It offers caramel, herbs and other secondary aromas and flavors. Fermented in open top fermenters and aged 24 months in cement, it reveals excellent acidity and remarkable freshness for a wine of this age. A very special wine.
Perfect with seafood dishes like cioppino, steamed mussels or clams casino. Roast pork or chicken are also beautiful pairs. Decant briefly prior to serving.
Established in 1920, Caves São João became a dominant force in Portuguese winemaking in the mid-20th century with their wines Porta dos Cavaleiros from the Dão and Bairrada’s Frei João. Given the shifting trends in consumer preferences, Bairrada and Dão fell to obscurity in the 1990s when critical influence drove the demand for bigger, extracted, warmer climate wines. But history tends to repeat itself and after 20 years of hibernation savvy consumers and food-conscious sommeliers are again looking for finesse and freshness and heading back to Bairrada and Dão. In 2013, the Costa family owners of the estate, decided to open their cellars and offer the old vintages in stock, ranging from 1959 to 2000. Wines that when young had a vegetal character, pronounced tannins and high acidity aged gracefully when kept in perfect condition at the winery for 20-40 years and are now pristine examples of mature wines with profound finesse and irreplaceable complexity. Caves S. João, with 1 million bottles in stock, as to be one of the few wineries in the world offering library with vintages going back to the late 1950’s.

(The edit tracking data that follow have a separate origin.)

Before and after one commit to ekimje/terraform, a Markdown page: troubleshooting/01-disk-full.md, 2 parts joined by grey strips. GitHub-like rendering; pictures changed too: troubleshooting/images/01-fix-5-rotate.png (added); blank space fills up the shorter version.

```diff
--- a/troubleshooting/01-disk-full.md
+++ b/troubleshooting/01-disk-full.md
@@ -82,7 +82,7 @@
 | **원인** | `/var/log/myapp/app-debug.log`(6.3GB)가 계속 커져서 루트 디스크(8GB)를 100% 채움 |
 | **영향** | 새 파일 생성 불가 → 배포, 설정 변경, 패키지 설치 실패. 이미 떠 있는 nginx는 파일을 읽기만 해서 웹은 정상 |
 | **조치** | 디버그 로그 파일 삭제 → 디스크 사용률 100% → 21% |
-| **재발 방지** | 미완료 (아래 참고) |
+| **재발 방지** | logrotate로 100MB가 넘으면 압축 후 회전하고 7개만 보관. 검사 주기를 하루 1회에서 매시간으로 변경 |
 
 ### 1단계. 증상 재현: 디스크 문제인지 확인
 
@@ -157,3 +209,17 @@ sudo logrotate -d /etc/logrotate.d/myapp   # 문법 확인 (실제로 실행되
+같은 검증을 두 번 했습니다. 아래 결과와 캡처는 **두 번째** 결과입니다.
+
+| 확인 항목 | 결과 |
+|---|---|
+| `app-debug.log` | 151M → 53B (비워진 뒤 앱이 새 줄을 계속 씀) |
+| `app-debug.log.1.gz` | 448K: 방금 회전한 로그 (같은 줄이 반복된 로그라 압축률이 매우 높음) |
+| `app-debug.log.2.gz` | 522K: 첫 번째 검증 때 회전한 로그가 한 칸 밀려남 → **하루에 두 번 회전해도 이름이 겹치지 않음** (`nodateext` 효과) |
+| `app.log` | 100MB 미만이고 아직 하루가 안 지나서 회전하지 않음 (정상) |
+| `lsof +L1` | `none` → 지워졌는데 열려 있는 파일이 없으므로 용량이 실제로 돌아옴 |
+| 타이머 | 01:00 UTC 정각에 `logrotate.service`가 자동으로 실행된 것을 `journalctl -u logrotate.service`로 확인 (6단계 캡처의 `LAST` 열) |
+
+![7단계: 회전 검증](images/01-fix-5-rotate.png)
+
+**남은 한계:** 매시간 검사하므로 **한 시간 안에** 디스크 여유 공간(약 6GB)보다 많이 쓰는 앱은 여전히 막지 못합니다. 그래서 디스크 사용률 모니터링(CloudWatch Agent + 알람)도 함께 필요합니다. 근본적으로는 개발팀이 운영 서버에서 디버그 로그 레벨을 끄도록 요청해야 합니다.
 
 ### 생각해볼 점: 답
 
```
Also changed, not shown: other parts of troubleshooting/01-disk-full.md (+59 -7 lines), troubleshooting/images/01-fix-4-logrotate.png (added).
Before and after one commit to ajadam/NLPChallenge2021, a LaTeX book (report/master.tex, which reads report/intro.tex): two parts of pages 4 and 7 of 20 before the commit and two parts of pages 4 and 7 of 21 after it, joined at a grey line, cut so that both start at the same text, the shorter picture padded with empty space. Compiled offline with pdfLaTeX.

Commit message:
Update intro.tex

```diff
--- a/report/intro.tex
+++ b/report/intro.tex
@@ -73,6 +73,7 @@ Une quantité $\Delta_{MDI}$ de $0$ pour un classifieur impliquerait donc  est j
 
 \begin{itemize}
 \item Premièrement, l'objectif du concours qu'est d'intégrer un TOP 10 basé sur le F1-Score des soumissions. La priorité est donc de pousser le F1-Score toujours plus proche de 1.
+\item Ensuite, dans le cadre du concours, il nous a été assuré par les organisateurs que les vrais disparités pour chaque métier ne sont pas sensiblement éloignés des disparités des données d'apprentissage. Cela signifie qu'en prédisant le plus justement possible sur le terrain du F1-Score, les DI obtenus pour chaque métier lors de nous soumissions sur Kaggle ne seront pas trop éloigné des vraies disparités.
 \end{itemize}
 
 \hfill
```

What makes Caves São João unique? Since this winery was established in 1920, it became a dominant force in Portuguese winemaking in the mid-20th century. This winery has such a large range in vintages from 1959 to 2000 and these wines are kept in perfect condition.
Best known for intense, impressive and age-worthy fortified wines, Portugal relies almost exclusively on its many indigenous grape varieties. Bordering Spain to its north and east, and the Atlantic Ocean on its west and south coasts, this is a land where tradition reigns supreme, due to its relative geographical and, for much of the 20th century, political isolation. A long and narrow but small country, Portugal claims considerable diversity in climate and wine styles, with milder weather in the north and significantly more rainfall near the coast.
While Port (named after its city of Oporto on the Atlantic Coast at the end of the Douro Valley), made Portugal famous, Portugal is also an excellent source of dry red and white Portuguese wines of various styles.
The Douro Valley produces full-bodied and concentrated dry red Portuguese wines made from the same set of grape varieties used for Port, which include Touriga Nacional, Tinta Roriz (Spain’s Tempranillo), Touriga Franca, Tinta Barroca and Tinto Cão, among a long list of others in minor proportions.
Other dry Portuguese wines include the tart, slightly effervescent Vinho Verde white wine, made in the north, and the bright, elegant reds and whites of the Dão as well as the bold, and fruit-driven reds and whites of the southern, Alentejo.
The nation’s other important fortified wine, Madeira, is produced on the eponymous island off the North African coast.
There are hundreds of white grape varieties grown throughout the world. Some are indigenous specialties capable of producing excellent single varietal wines. Each has its own distinct viticultural characteristics, as well as aroma and flavor profiles.